Glastonbury is one of Europe’s biggest outdoor festivals of music and culture.
For one week in June it is home to more than 200,000 people – that’s equivalent to the entire population of Portsmouth.
Although Glastonbury Festival is relatively crime-free, we provide support to the organisers to ensure it’s a safe event for everyone.
A policing presence is also essential to the granting of the licence needed to hold the festival.
During the festival we will be on site 24 hours a day.
We will be based in a compound on Worthy Farm which we share with other emergency services and partners. The compound can be found to the north of the site (festival-goers can find it marked on their free map).
The public can visit the compound to report a crime via phones into our 101 non-emergency number, ask for directions or just to chat to an officer.
There are also police information boards situated around the festival site close to the steward cabins. These display information on how to report a crime, crime prevention advice for those at the festival and other policing issues.
We work closely with the organisers and the local authority in the run up to the festival to ensure the event runs smoothly and we have well-rehearsed plans in place for all eventualities.
We adopt the same neighbourhood-style of policing we practice throughout our communities and like we’ve previously done at past festivals.
This involves regular visible patrols of the site by uniformed officers, officers on horseback and officers on bicycles.
Other resources, such as plain-clothed officers and the police helicopter, will also be used when appropriate.

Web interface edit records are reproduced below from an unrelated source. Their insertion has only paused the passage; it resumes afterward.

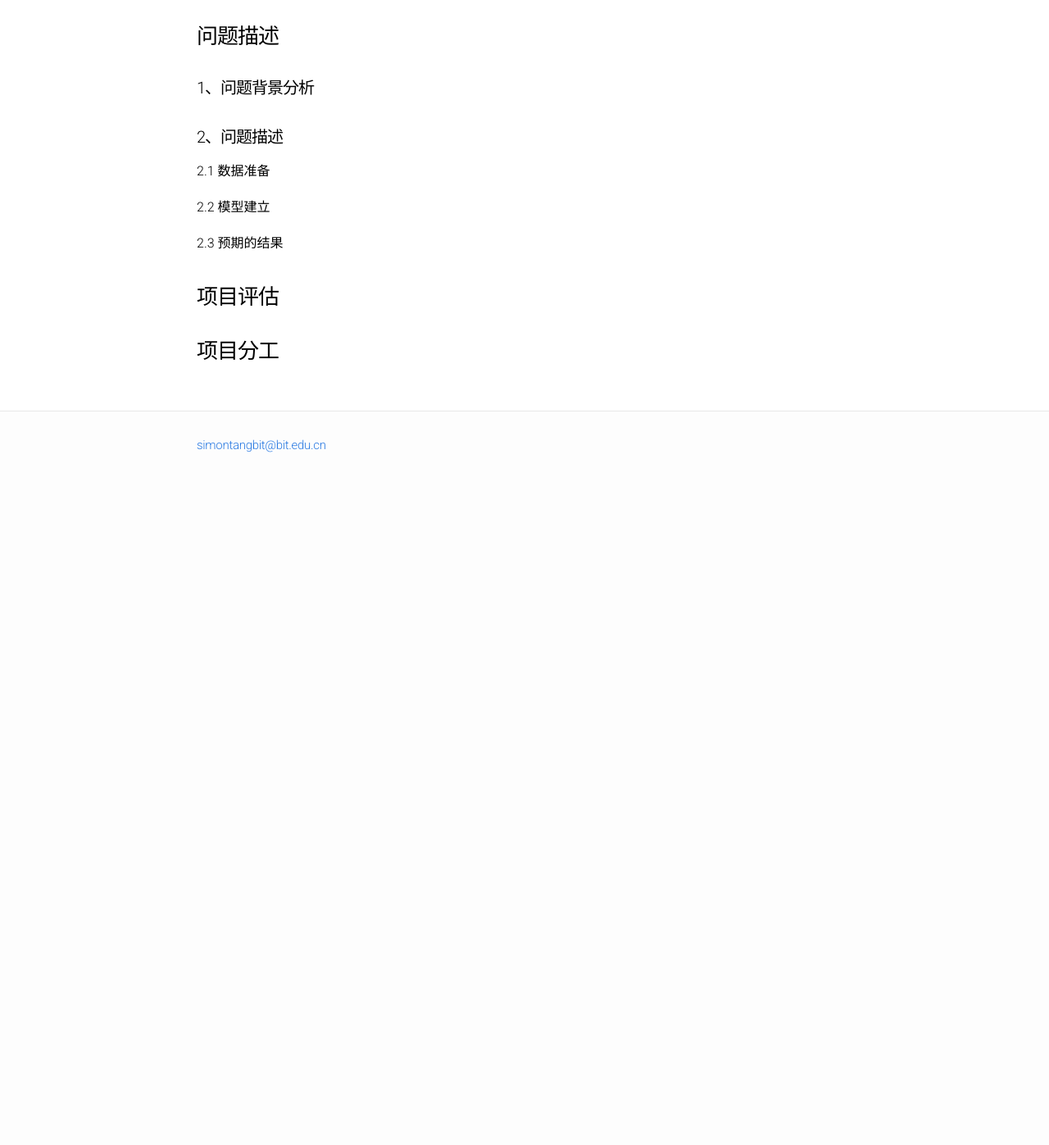
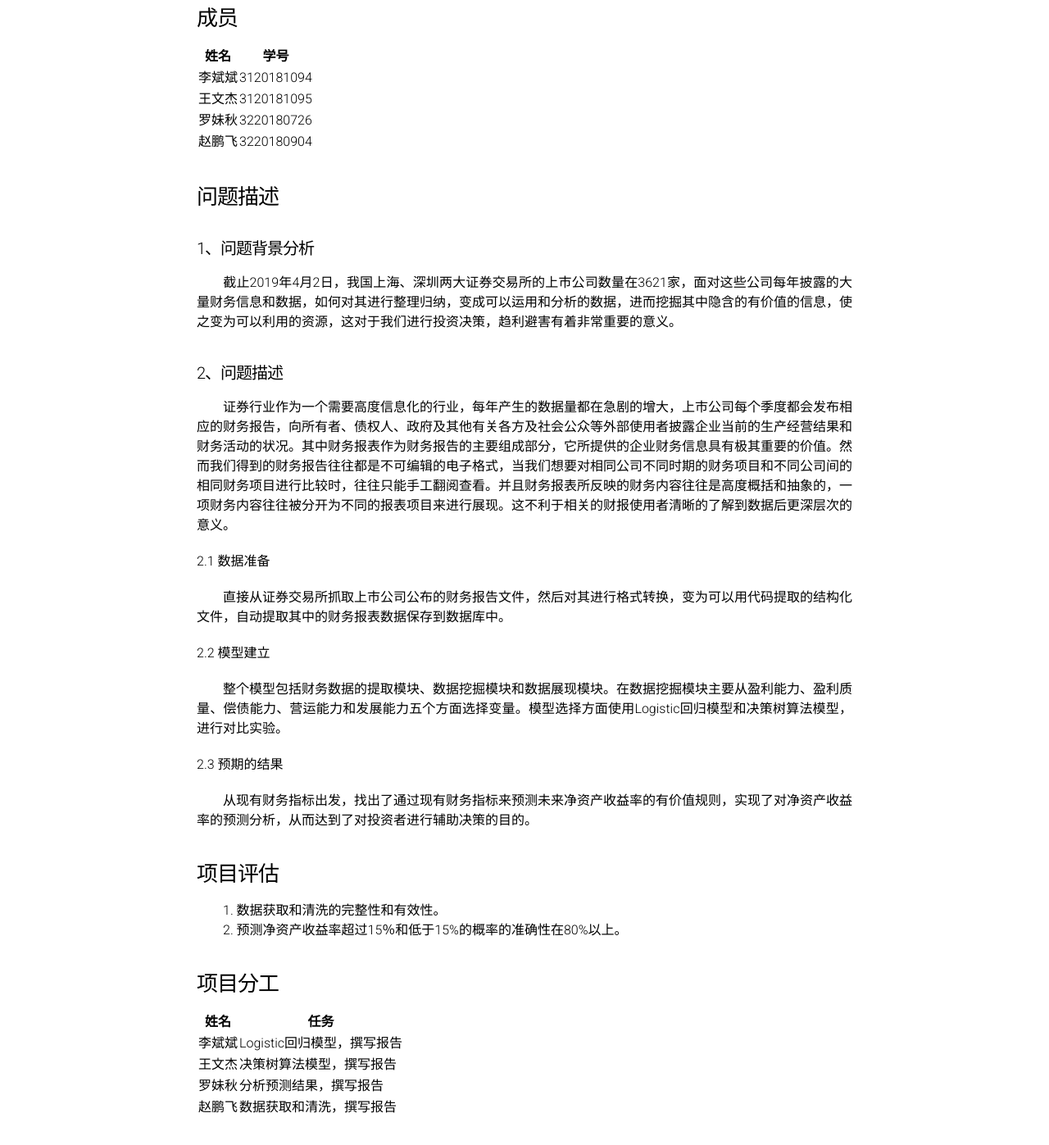
Before and after one commit to BITDM/bitdm.github.io, a Jekyll site: the page built from 2019/projects/P01/proposal.md, in a window 1280 px wide and 1400 px high, scrolled down 291 px. Shown: the top 1397 px of the window at 82% size. Built offline with Jekyll 4.4.1, drawn with Linux system fonts in a browser that asks for light colours; before the commit the page ends 900 px from its top, so only the background shows below that.

Commit message:
p01组proposal.md (#348)

```diff
--- a/2019/projects/P01/proposal.md
+++ b/2019/projects/P01/proposal.md
@@ -7,23 +7,46 @@ permalink: /2019/projects/p01/proposal/
 > 注意: 上方的内容不要删除
 
 ## 项目题目
-
+**利用上市公司财务报表决策投资**
 
 ### 成员
 
+姓名 | 学号
+---- |-----|
+李斌斌 | 3120181094
+王文杰 | 3120181095
+罗妹秋 | 3220180726
+赵鹏飞 | 3220180904
 
 ### 问题描述
 
 #### 1、问题背景分析
+　　截止2019年4月2日，我国上海、深圳两大证券交易所的上市公司数量在3621家，面对这些公司每年披露的大量财务信息和数据，如何对其进行整理归纳，变成可以运用和分析的数据，进而挖掘其中隐含的有价值的信息，使之变为可以利用的资源，这对于我们进行投资决策，趋利避害有着非常重要的意义。
 
 #### 2、问题描述
 
+　　证券行业作为一个需要高度信息化的行业，每年产生的数据量都在急剧的增大，上市公司每个季度都会发布相应的财务报告，向所有者、债权人、政府及其他有关各方及社会公众等外部使用者披露企业当前的生产经营结果和财务活动的状况。其中财务报表作为财务报告的主要组成部分，它所提供的企业财务信息具有极其重要的价值。然而我们得到的财务报告往往都是不可编辑的电子格式，当我们想要对相同公司不同时期的财务项目和不同公司间的相同财务项目进行比较时，往往只能手工翻阅查看。并且财务报表所反映的财务内容往往是高度概括和抽象的，一项财务内容往往被分开为不同的报表项目来进行展现。这不利于相关的财报使用者清晰的了解到数据后更深层次的意义。
+
 2.1 数据准备
+
+　　直接从证券交易所抓取上市公司公布的财务报告文件，然后对其进行格式转换，变为可以用代码提取的结构化文件，自动提取其中的财务报表数据保存到数据库中。
 
 2.2 模型建立
 
+　　整个模型包括财务数据的提取模块、数据挖掘模块和数据展现模块。在数据挖掘模块主要从盈利能力、盈利质量、偿债能力、营运能力和发展能力五个方面选择变量。模型选择方面使用Logistic回归模型和决策树算法模型，进行对比实验。
+
 2.3 预期的结果
 
+　　从现有财务指标出发，找出了通过现有财务指标来预测未来净资产收益率的有价值规则，实现了对净资产收益率的预测分析，从而达到了对投资者进行辅助决策的目的。
+
 ### 项目评估
+　　1. 数据获取和清洗的完整性和有效性。
+　　2. 预测净资产收益率超过15％和低于15%的概率的准确性在80%以上。
+### 项目分工
 
-### 项目分工
+姓名 | 任务
+---- | ----
+李斌斌 | Logistic回归模型，撰写报告
+王文杰 | 决策树算法模型，撰写报告
+罗妹秋 | 分析预测结果，撰写报告
+赵鹏飞 | 数据获取和清洗，撰写报告
```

Festival-goers are encouraged to approach officers on patrol, they will be happy to stop and have a chat and will once again be giving out thousands of our mobile phone pouches.
This year, to enhance security, we will also be carrying out Project Servator deployments in and around the festival site.
We want everyone to be familiar with the following advice ahead of this year’s festival.
Remember, the chance of being caught in a terrorism incident is small. There is no specific intelligence to indicate an increased threat to any event in the South West but if it happens follow the Run, Hide, Tell advice.
Before you set out on your journey to the festival, we would advise checking the latest updates on road and public transport networks.
If you are travelling by car, you can visit highwaysengland.co.uk or follow @HighwaysSWEST on Twitter for updates on motorways approaching the area. You can also visit travelsomerset.co.uk or follow @TravelSomerset on Twitter for updates on smaller roads near the festival.
For full information on getting to and from the festival, including via public transport, visit www.glastonburyfestivals.co.uk/information/getting-here . You can also follow @GlastoInfo on Twitter for live updates and to ask questions.
We would advise making sure you are fully prepared for delays before setting out. Regardless of how you’re getting there, make sure you take plenty of water with you as well as snacks and a first aid kit, just in case.
If travelling by car, ensure you check your vehicle well in advance, including oil level, tyre pressure and spare tyre.
We will not tolerate anyone with illegal substances and those found with drugs will be dealt with appropriately and proportionately. This could include being evicted from the site and arrested.
Security checks will be carried out on entry into the site and the festival’s security staff are well practised in finding prohibited items.
Anyone who suspects someone is supplying drugs on site is asked to report it a police officer, call 101 or report it online here .
If you are bringing a phone, tablet or other electronic device to the festival, you are advised to protect it.
Anti-theft apps give us the best chance to find stolen electronics and most are free to download and quick to install.
We advise people to record the make and model of their valuables, if it’s a phone then note down the IMEI number and the account username and password of any tracking app.
You can also register your property (phone, tablet, camera, etc) on the Immobilise database. It takes only a few minutes and it’s free.
Festival-goers are reminded to be discreet with their valuables; keep it out of sight such as in a front pocket if possible or in one of our free phone pouches, or leave it at the free property lock-ups. Keep it safe, keep it hidden.
Although we work with Mendip District Council and Glastonbury Festival throughout the year to ensure the festival runs as smoothly as possible, we do not underestimate the impact it has on the local community and will do everything possible to ensure they are disturbed as little as possible.
We, along with the council and the festival, will have representatives at an office in Pilton throughout the festival for local people to speak to should they have any concerns or worries.
Anyone planning to come to Pilton without a festival ticket is strongly advised not to.
There will be no places for anyone to stop on or near the village and if people try to camp on roadside verges or near people’s homes they will be moved out of the area.
Policing doesn’t start and stop in Pilton. Officers and security staff will be patrolling on all of the main routes to the site so that all festival-goers have as safe a trip as possible and local residents are disturbed as little as possible.
If you are at the festival and need to speak to us, please feel free to approach an officer or visit us at the multi-agency compound on site.
To help us locate you in the event you do need us, we recommend you download the What3Words app beforehand.